■ Work order
The expected answer comprises all lines from the entries that contain the string "False".

Top of Supplied records

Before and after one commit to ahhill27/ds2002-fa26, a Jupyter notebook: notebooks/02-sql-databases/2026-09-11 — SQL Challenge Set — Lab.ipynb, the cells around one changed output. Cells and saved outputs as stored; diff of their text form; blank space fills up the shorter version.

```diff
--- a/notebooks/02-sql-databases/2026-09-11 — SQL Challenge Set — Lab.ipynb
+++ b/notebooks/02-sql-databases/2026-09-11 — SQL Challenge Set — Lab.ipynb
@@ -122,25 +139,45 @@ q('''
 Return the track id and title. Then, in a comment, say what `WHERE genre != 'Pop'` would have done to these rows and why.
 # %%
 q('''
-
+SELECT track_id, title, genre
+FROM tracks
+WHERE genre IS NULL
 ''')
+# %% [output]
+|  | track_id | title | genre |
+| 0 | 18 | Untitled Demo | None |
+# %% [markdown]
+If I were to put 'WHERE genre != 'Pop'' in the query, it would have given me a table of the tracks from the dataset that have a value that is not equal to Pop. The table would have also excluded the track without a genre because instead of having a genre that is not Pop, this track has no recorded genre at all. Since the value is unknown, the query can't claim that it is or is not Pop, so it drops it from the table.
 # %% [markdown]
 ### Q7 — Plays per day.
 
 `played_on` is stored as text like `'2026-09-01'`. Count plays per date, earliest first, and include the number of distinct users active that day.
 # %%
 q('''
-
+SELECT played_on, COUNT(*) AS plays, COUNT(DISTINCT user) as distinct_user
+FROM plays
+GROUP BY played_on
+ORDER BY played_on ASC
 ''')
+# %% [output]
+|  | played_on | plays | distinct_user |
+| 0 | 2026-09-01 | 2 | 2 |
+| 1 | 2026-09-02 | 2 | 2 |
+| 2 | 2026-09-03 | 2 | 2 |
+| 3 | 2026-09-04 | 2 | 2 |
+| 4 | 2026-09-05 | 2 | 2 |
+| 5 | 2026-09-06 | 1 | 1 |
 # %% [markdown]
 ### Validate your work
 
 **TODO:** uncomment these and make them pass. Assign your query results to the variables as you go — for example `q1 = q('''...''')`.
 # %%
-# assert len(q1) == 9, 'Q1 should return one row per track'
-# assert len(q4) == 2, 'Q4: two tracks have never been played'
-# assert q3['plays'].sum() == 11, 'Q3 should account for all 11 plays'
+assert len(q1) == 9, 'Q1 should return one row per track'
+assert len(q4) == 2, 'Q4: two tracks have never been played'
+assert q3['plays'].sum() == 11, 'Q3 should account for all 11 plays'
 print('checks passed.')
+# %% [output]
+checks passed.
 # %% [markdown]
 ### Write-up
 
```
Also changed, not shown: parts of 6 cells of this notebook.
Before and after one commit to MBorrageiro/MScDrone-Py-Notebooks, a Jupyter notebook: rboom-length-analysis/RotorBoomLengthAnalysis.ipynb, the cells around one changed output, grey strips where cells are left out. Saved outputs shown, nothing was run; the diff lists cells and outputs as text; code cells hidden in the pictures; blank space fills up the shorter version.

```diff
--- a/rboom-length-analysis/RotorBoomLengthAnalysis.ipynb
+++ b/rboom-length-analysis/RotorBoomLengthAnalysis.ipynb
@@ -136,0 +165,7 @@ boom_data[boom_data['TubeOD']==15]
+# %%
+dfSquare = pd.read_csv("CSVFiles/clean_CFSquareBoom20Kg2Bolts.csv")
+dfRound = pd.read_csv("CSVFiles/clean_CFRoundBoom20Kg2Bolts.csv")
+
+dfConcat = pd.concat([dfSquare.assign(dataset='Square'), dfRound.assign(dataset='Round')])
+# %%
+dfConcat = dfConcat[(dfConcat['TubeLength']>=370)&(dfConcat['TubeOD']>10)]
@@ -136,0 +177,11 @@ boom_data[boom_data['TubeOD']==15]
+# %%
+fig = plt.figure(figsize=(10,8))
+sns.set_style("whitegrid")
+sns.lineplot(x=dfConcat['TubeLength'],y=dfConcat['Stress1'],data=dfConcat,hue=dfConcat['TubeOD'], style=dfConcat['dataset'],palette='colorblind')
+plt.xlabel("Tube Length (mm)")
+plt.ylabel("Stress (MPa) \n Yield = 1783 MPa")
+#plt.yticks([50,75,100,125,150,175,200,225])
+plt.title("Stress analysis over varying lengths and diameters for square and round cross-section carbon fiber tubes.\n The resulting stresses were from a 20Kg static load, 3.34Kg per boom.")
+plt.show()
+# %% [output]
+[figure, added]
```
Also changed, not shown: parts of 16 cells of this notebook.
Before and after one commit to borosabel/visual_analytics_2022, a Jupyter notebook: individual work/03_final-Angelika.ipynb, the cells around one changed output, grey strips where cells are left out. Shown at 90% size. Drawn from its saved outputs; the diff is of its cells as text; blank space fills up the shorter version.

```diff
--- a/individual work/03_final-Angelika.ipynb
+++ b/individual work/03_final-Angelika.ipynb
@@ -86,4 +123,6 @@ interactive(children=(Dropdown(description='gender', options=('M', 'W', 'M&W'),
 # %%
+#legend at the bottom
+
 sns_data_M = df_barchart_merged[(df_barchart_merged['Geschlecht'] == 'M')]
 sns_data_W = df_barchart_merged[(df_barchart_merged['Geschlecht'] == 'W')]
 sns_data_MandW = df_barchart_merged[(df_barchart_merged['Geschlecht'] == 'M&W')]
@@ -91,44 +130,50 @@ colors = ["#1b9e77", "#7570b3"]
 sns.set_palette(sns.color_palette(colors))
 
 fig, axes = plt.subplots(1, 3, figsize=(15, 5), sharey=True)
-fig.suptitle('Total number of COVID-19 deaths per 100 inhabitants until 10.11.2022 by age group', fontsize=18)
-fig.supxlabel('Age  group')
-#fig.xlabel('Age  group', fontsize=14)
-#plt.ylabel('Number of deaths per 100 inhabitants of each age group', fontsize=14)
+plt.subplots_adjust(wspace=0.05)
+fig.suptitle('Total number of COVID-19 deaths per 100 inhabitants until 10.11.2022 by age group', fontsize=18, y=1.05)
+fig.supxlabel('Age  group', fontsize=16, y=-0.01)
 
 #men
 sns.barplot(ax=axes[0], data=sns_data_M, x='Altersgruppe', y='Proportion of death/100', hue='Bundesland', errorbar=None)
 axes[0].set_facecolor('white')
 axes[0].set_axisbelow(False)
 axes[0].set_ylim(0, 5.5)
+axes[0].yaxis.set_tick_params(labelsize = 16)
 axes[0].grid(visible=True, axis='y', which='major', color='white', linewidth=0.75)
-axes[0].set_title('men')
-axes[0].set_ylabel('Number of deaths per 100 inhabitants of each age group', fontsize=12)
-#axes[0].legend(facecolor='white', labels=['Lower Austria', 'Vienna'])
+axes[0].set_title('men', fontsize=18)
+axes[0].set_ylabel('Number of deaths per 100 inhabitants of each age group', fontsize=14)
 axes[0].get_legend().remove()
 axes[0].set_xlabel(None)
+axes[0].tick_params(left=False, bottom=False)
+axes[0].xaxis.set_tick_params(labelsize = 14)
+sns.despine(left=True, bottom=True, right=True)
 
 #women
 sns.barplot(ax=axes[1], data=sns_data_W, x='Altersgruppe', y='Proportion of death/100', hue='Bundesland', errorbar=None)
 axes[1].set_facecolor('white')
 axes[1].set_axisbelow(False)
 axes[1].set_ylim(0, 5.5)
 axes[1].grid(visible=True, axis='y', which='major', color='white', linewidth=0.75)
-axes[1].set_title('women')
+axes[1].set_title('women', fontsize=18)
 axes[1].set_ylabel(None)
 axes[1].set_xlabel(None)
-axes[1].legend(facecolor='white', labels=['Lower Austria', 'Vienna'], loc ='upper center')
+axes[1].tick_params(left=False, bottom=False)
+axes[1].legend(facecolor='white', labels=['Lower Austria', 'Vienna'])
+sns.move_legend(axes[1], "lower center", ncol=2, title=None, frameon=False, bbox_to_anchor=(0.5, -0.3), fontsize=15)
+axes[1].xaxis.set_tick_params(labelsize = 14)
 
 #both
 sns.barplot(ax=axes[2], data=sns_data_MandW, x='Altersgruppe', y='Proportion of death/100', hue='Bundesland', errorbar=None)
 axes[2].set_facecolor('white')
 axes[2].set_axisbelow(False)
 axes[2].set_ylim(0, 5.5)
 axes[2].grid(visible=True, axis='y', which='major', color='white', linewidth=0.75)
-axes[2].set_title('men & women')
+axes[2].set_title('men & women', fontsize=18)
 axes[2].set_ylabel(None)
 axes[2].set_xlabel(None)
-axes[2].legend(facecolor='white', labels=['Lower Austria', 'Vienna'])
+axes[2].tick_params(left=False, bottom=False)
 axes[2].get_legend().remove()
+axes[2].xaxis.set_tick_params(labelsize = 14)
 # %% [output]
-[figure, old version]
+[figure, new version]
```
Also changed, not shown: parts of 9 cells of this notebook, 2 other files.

Bottom of Supplied records

■ Result for this exercise
 axes[0].set_axisbelow(False)
+axes[0].tick_params(left=False, bottom=False)
 axes[1].set_axisbelow(False)
+axes[1].tick_params(left=False, bottom=False)
+sns.move_legend(axes[1], "lower center", ncol=2, title=None, frameon=False, bbox_to_anchor=(0.5, -0.3), fontsize=15)
 axes[2].set_axisbelow(False)
+axes[2].tick_params(left=False, bottom=False)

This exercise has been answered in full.